By Monica Alonzo
By Stephen Lemons
By Jason P. Woodbury
By Dulce Paloma Baltazar Pedraza
By Ray Stern
By Pete Kotz
By Monica Alonzo
By New Times
Although "Oft Penetrated Native American Vagina Peak" has a nice ring to it, it would not be an appropriate new name for Squaw Peak.
That's because "squaw," as the subscholarly sociolinguists in the American Indian Movement have long argued, is not in fact synonymous with "Indian whore," nor is it a derogatory dickhead gringo term for a Native American woman's honeypot.
Actual linguistic scholars have proved that the word "squaw" in fact comes from the Algonquin word meaning "young woman." Related words are still used in the languages of many Algonquin tribes including the Cree, Fox, Unami Delaware and Munsee Delaware.
So Squaw Peak means "Young Indian Woman Peak." But Squaw Peak is a better name than "Young Indian Woman Peak" because it says the same thing in five fewer syllables, which is just one short of the syllabic savings you get calling Colin Powell "black" instead of "African American."
Still, the pussies who make their living being offended continue to push for a name change for Squaw Peak, which, if you don't know, is that barren, ersatz hill north of downtown that's about as pathetic sizewise as a British lassie's tits.
Truly impressive western U.S. peaks, you'll notice, are named after the breasts of French or Spanish women, not the nubs of Anglo-Saxons or the vaginas of Native Americans, which also aren't unusually large, according to scholars.
Indeed, the Tetons and other mountains should be named after ample breasts because that's exactly what they look like.
Oddly, the habit of French and Spanish explorers naming western mountains after breasts did not lead to the next logical step -- the naming of canyons after butt cracks and caverns after vaginas.
For example, Kartchner Caverns, a fairly normal-size cave near Tucson, would be shortened two syllables with the name "Squaw Hole," if, in fact, "squaw" meant "vagina," which it doesn't.
So, "Hoo-Ha Hole" it is.
(While we're at it, we could clean up this confusion about which pointy cave structures are stalactites and which are stalagmites.
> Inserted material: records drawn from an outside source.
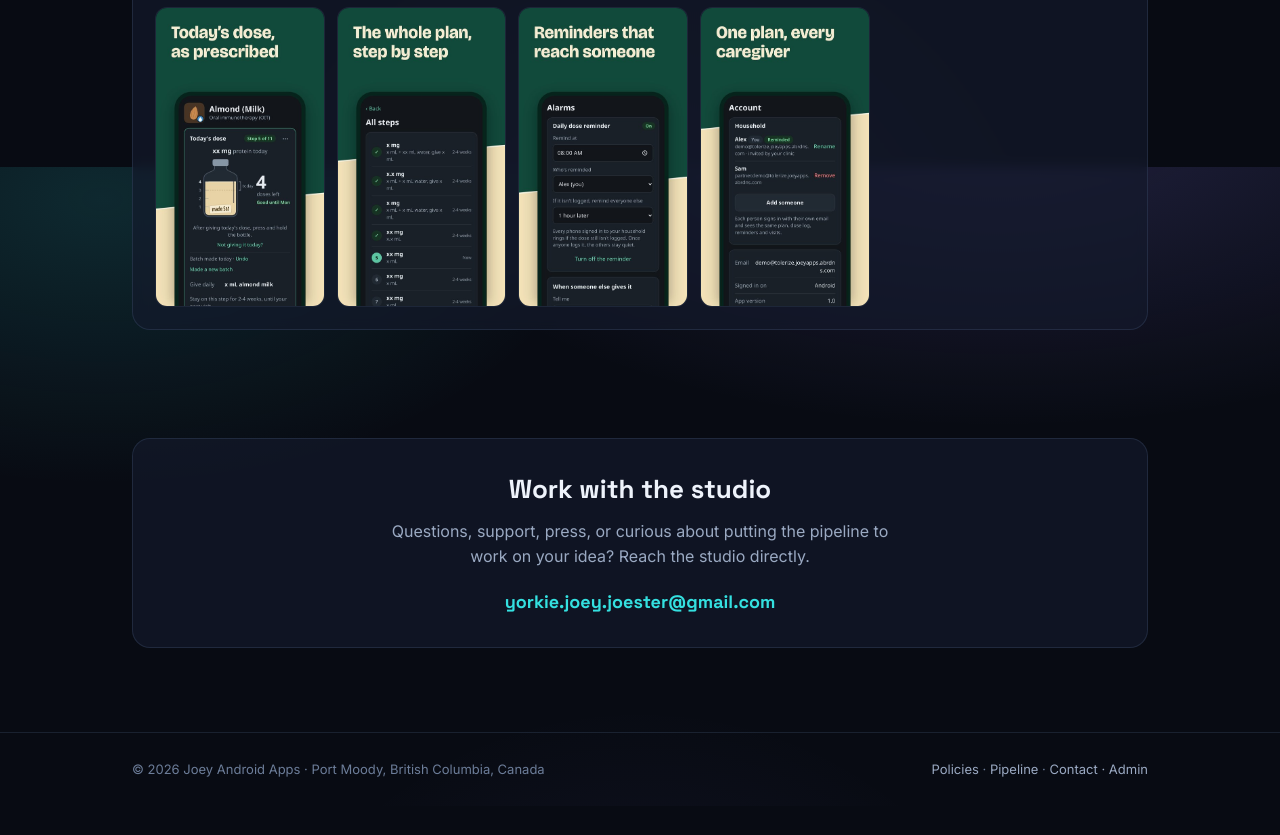
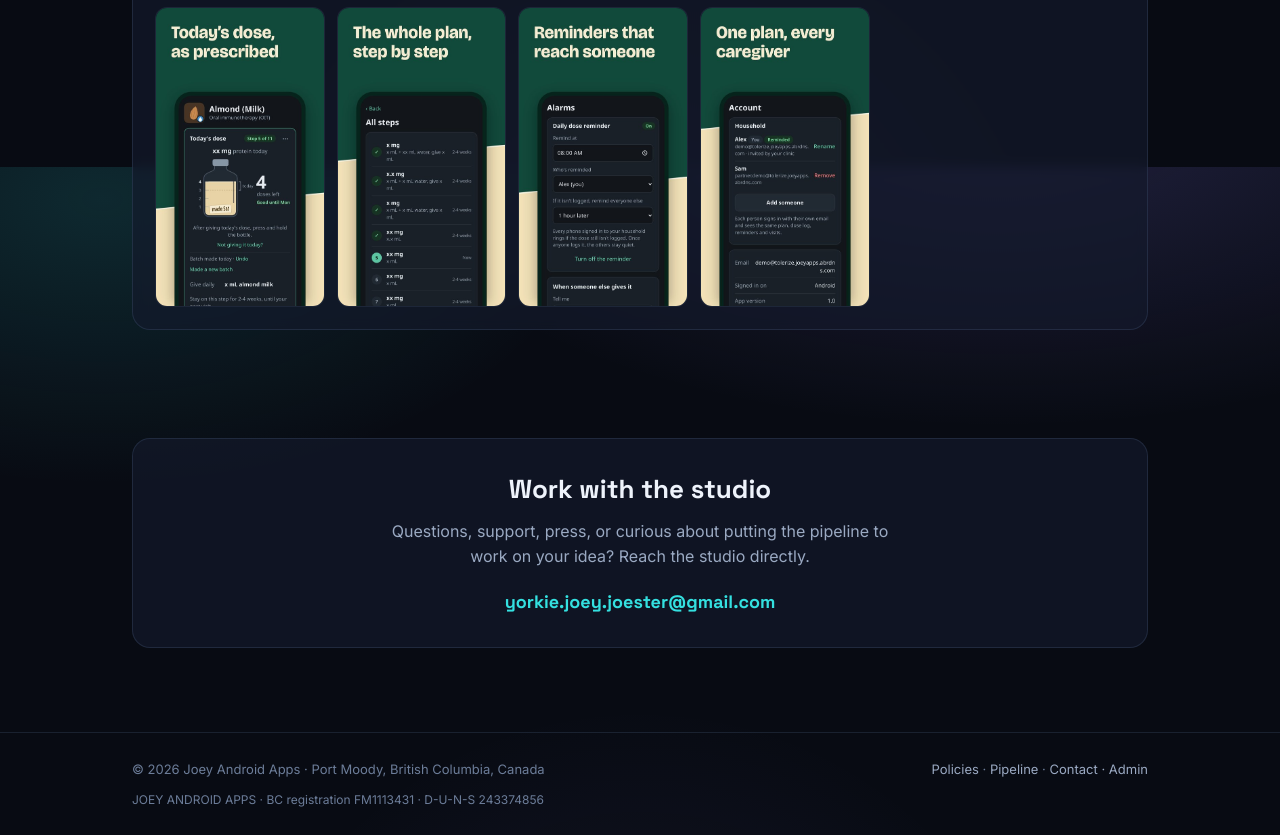
Before and after one commit to trentondyck/joeyapps-site, a plain HTML site: page index.html in a window 1280 px wide. Shown: the part 5433-6268 px from the top of the page. Before the commit the page ends 6239 px from the top, so only its background shows below. Drawn offline with Linux system fonts and the light colour scheme.

Commit message:
Footer: business name, BC registration and D-U-N-S
Co-Authored-By: Claude Opus 5.5 <noreply@anthropic.com>

```diff
--- a/index.html
+++ b/index.html
@@ -204,6 +204,8 @@
   footer .wrap{ padding:26px 22px; display:flex; flex-wrap:wrap; gap:10px 20px; justify-content:space-between; align-items:center;
     color:var(--muted-d); font-size:13px; }
   footer a{ color:var(--muted); }
+  footer .legal{ flex-basis:100%; font-size:12px; }
+  footer .nw{ white-space:nowrap; }
 
   /* ---- lightbox ---- */
   #lb{ position:fixed; inset:0; z-index:100; display:none; align-items:center; justify-content:center;
@@ -472,6 +474,7 @@
       <a href="mailto:yorkie.joey.joester@gmail.com">Contact</a>
       <a href="http://admin.joeyapps.abrdns.com:8765/" rel="nofollow noindex"> · Admin</a>
     </span>
+    <span class="legal"><span class="nw">JOEY ANDROID APPS</span> · <span class="nw">BC registration FM1113431</span> · <span class="nw">D-U-N-S 243374856</span></span>
   </div>
 </footer>
 
```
Calcium carbonate deposits hanging from a cave's ceiling could be called "roof dicks"; those nature erected from the ground could be the "floor dicks." Or, to save more time, simply call them "noodles" and "boners.")
But I digress from the news, which is much more obscene than landmarks named for sex organs.
Late last week, increasingly lame Governor Janet Napolitano asked for the resignation of the chairman of the Arizona Board on Geographic and Historic Names because the guy refused to consider a request to rename Squaw Peak in honor of Army Private Lori Piestewa, the Hopi woman with four syllables in her last name who was killed in the early days of the invasion of Iraq.
The volunteer chairman, Tim Norton, had the audacity to remind Napolitano that state and federal rules prohibit naming or renaming a geographic feature in honor of a deceased person within five years of the date of the person's death.
The rules are in place to avoid the confusion and bureaucratic messes caused when pandering politicians such as Napolitano attempt to reap political gain from civic moments of grief and patriotism. If there were no such rules, federal topographers would be changing maps weekly to keep up with politicians renaming landmarks for every cop, fireman, soldier, sports hero or oppressed minority whose death happens to inspire a candlelight vigil photo on the front page of the Arizona Republic.
The five-year rule allows for a cooling-off period of sorts, a chance to weigh the historical significance of the person and his or her accomplishments against the huge inconvenience to both the government and the citizenry of changing a landmark's name.
It is a good rule. And besides that, Tim Norton is a good man who is simply doing his duty in an utterly thankless position that nobody knew existed until last week.
Yet Janet Napolitano sees an easy target, which, her pedestrian career proves, is the only kind of target she likes. Beating up Tim Norton gives her the chance to look like the liberal she refuses to be when it would take some actual courage to be a liberal.
Indeed, as U.S. attorney, state attorney general and now governor, Napolitano has proven she sorely lacks the characteristics of courage, intelligence and vision needed to get a major landmark named after you.
Truth is, so does Lori Piestewa.
But certainly not by any fault of her own. She was the victim of a terrible tragedy that ended her life before she could ever make a name for herself with her actions.
Major landmarks should be named after great Americans. And great Americans are great because of their actions.
Lori Piestewa was acted upon. She was not a warrior, she was a member of a maintenance crew far from the front line that took a wrong turn and was ambushed by Iraqi soldiers looking for easy targets.
She was the tragic victim of a tragic mistake -- perhaps the tragic victim of unspeakable war crimes.
But because she is the first Native American woman to die in American uniform, she has been canonized far beyond the others among the more than 100 U.S. military dead, many of whom were consciously putting their lives in great peril for their country's goals by serving in forward units of the Army or Marines.